The Africa Project
Kettering’s Engineers Without Borders B-Section is working to bring clean, safe drinking water to a village half a world away from campus.
Kettering’s Engineers Without Borders B-Section (EWB-B) Chapter is back in the South African village of Vukuzenzele to continue their work bringing clean, safe drinking water to the village, according to Dr. Laura Sullivan, adviser for the group and professor of Mechanical Engineering. The group traveled to Vukuzenzele, located between the cities of Johannesburg and Durban, in one of the poorest provinces of South Africa, KwaZulu-Natal, during the last two weeks of January, 2013.
For this third trip the group will expand upon their 2009 assessment trip (http://www.kettering.edu/news/ewb-africa) and 2011 implementation trip with the installation of 30 rain catchment and cistern systems in the homes of families selected by the village’s elected water board.
EWB-B partners with Organization for Cross-Cultural Exchange (OCCE), an organization that has focused its efforts on the health of the citizens of Vukuzenzele. OCCE, led by Brenda Gonzales of Flint, Michigan, is committed to developing trust with this village and to improving their acceptance of western medicine in treatment of HIV/AIDS and tuberculosis, as well as improving the safety of their drinking water.

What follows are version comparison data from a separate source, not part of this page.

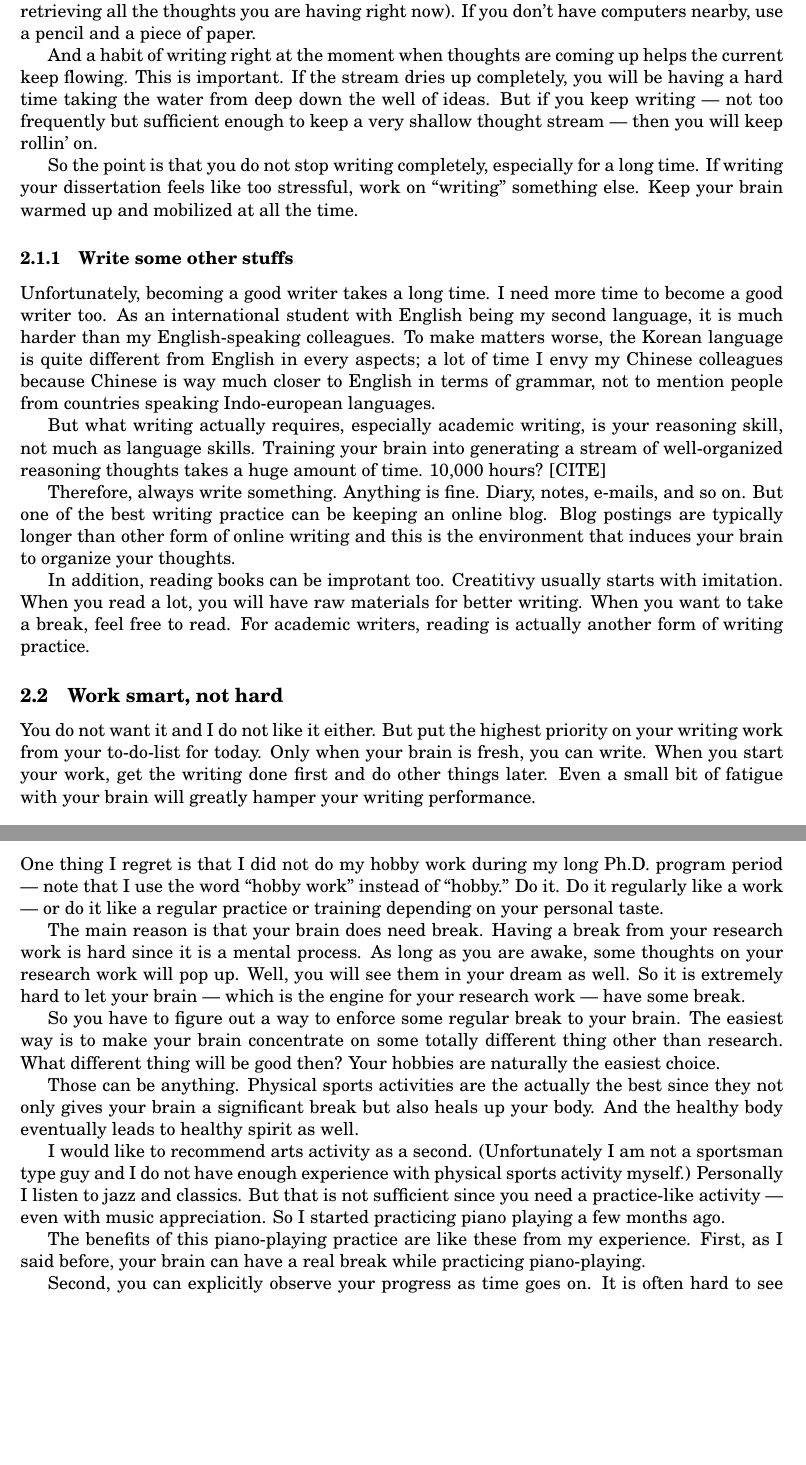
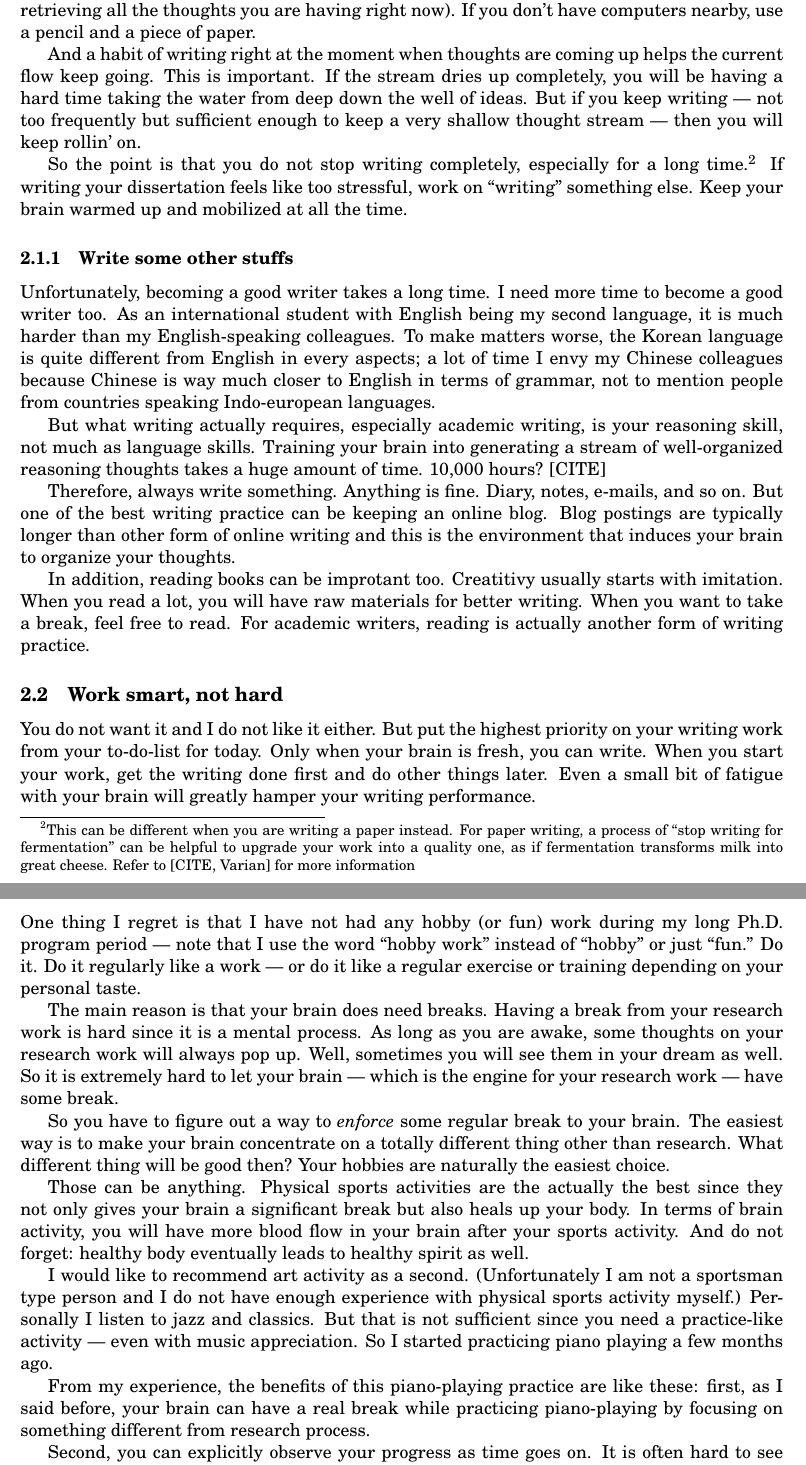
Before and after one commit to jwsohn/Writing-Helper, a LaTeX thesis (techies-guide-for-dissertation-writing.tex): two parts of pages 2 and 5 of 5, joined at a grey line, cut so that both start at the same text, the shorter picture padded with empty space. Compiled offline with pdfLaTeX.

Commit message:
refinement

```diff
--- a/techies-guide-for-dissertation-writing.tex
+++ b/techies-guide-for-dissertation-writing.tex
@@ -68,4 +71,0 @@ flowing and going away soon. You can retrieve it from your memory later, but a
-lot of time it is hard. When thoughts are coming up, do not let them flow
-away.  Sit down and write --- at least several words (which can be a queue for
-easily retrieving all the thoughts you are having right now). If you don't
-have computers nearby, use a pencil and a piece of paper.
@@ -72,14 +77,25 @@ have computers nearby, use a pencil and a piece of paper.
+is hard. When thoughts are coming up, do not let them flow away.
+Sit down and write --- at least several words (which can be a
+queue for easily retrieving all the thoughts you are having right
+now). If you don't have computers nearby, use a pencil and a piece
+of paper.
 
-And a habit of writing right at the moment when thoughts are coming up helps the
-current keep flowing. This is important. If the stream dries up completely, you
-will be having a hard time taking the water from deep down the well of ideas.
-But if you keep writing --- not too frequently but sufficient enough to keep a
-very shallow thought stream --- then you will keep rollin' on.
+And a habit of writing right at the moment when thoughts are
+coming up helps the current flow keep going. This is important. If
+the stream dries up completely, you will be having a hard time
+taking the water from deep down the well of ideas.  But if you
+keep writing --- not too frequently but sufficient enough to keep
+a very shallow thought stream --- then you will keep rollin' on.
 
-So the point is that you do not stop writing completely, especially for
-a long time. If writing your dissertation feels like too stressful, work
-on ``writing'' something else. Keep your brain warmed up and mobilized
-at all the time.
+So the point is that you do not stop writing completely,
+especially for a long time.\footnote{This can be different when
+    you are writing a paper instead. For paper writing, a process
+    of ``stop writing for fermentation'' can be helpful to upgrade
+    your work into a quality one, as if fermentation transforms milk
+into great cheese. Refer to [CITE, Varian] for more information}
+If writing your dissertation feels like too stressful, work on
+``writing'' something else. Keep your brain warmed up and
+mobilized at all the time.
 
 
 % on average, you will find that you write one page (double-spaced, 12
@@ -239,40 +260,46 @@ effectiveness including your advisor and your department as a big community.
 
-One thing I regret is that I did not do my hobby work during my long
-Ph.D. program period --- note that I use the word ``hobby work'' instead
-of ``hobby.'' Do it. Do it regularly like a work --- or do it like a
-regular practice or training depending on your personal taste.
+One thing I regret is that I have not had any hobby (or fun) work
+during my long Ph.D. program period --- note that I use the word
+``hobby work'' instead of ``hobby'' or just ``fun.'' Do it. Do it
+regularly like a work --- or do it like a regular exercise or
+training depending on your personal taste.
 
-The main reason is that your brain does need break. Having a break from
-your research work is hard since it is a mental process. As long as you
-are awake, some thoughts on your research work will pop up. Well, you
-will see them in your dream as well. So it is extremely hard to let your
-brain --- which is the engine for your research work --- have some
-break.
+The main reason is that your brain does need breaks. Having a
+break from your research work is hard since it is a mental
+process. As long as you are awake, some thoughts on your research
+work will always pop up. Well, sometimes you will see them in your
+dream as well. So it is extremely hard to let your brain --- which
+is the engine for your research work --- have some break.
 
-So you have to figure out a way to enforce some regular break to your
-brain. The easiest way is to make your brain concentrate on some totally
-different thing other than research. What different thing will be good then?
-Your hobbies are naturally the easiest choice.
+So you have to figure out a way to \emph{enforce} some regular
+break to your brain. The easiest way is to make your brain
+concentrate on a totally different thing other than research.
+What different thing will be good then?  Your hobbies are
+naturally the easiest choice.
 
-Those can be anything. Physical sports activities are the actually the
-best since they not only gives your brain a significant break but also
-heals up your body. And the healthy body eventually leads to healthy
-spirit as well.
+Those can be anything. Physical sports activities are the actually
+the best since they not only gives your brain a significant break
+but also heals up your body. In terms of brain activity, you will
+have more blood flow in your brain after your sports activity. And
+do not forget: healthy body eventually leads to healthy spirit as
+well.
 
-I would like to recommend arts activity as a second. (Unfortunately I am
-not a sportsman type guy and I do not have enough experience with
-physical sports activity myself.) Personally I listen to jazz and
-classics. But that is not sufficient since you need a practice-like
-activity --- even with music appreciation. So I started practicing piano
-playing a few months ago.
+I would like to recommend art activity as a second. (Unfortunately
+I am not a sportsman type person and I do not have enough experience
+with physical sports activity myself.) Personally I listen to jazz
+and classics. But that is not sufficient since you need a
+practice-like activity --- even with music appreciation. So I
+started practicing piano playing a few months ago.
 
-The benefits of this piano-playing practice are like these from my
-experience. First, as I said before, your brain can have a real break
-while practicing piano-playing.
+From my experience, the benefits of this piano-playing practice
+are like these: first, as I said before, your brain can have a
+real break while practicing piano-playing by focusing on something
+different from research process.
 
 Second, you can explicitly observe your progress as time goes
 on. It is often hard to see your research progress since this is a
 mental activity. But these trainings, or practicing things actually
 generate the evidence that you are making progress. And this can become
-a big emotional support for the lonely journey of your Ph.D. research.
+a big emotional support for your lonely journey of the Ph.D.
+program.
 
```
Also changed, not shown: techies-guide-for-dissertation-writing.pdf, techies-guide-for-dissertation-writing.tex (152 more changed lines).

The need for clean water is great. Two hundred households populate the village of Vukuzenzele and health concerns that arise from contaminated water must be addressed. Women and girls in the community spend much of their time walking to and from local streams and during the dry season as far as the Umzimkhulu River, which is three kilometers away, according to Sullivan.
Four students and two advisers, Sullivan and Dr. Karen Palmer of the Electrical and Computer Engineering Department will be in South Africa for two weeks to meet with the community and the elected water board, to partner with community members in the installation of gutter systems and cisterns, and to orient homeowners to their maintenance and use. Gonzales arrived in advance and worked with the community to organize the water board and to hire two translators to accompany her and the Kettering team during the project. The lanquage spoken by villagers is a hybrid of that spoken by the Zulu and Xhosa tribes (see http://www.youtube.com/watch?v=KZlp-croVYw&feature=share&list=FLoV_y_fiUYawv1QtCF5I6XQ
Contact: Dawn Hibbard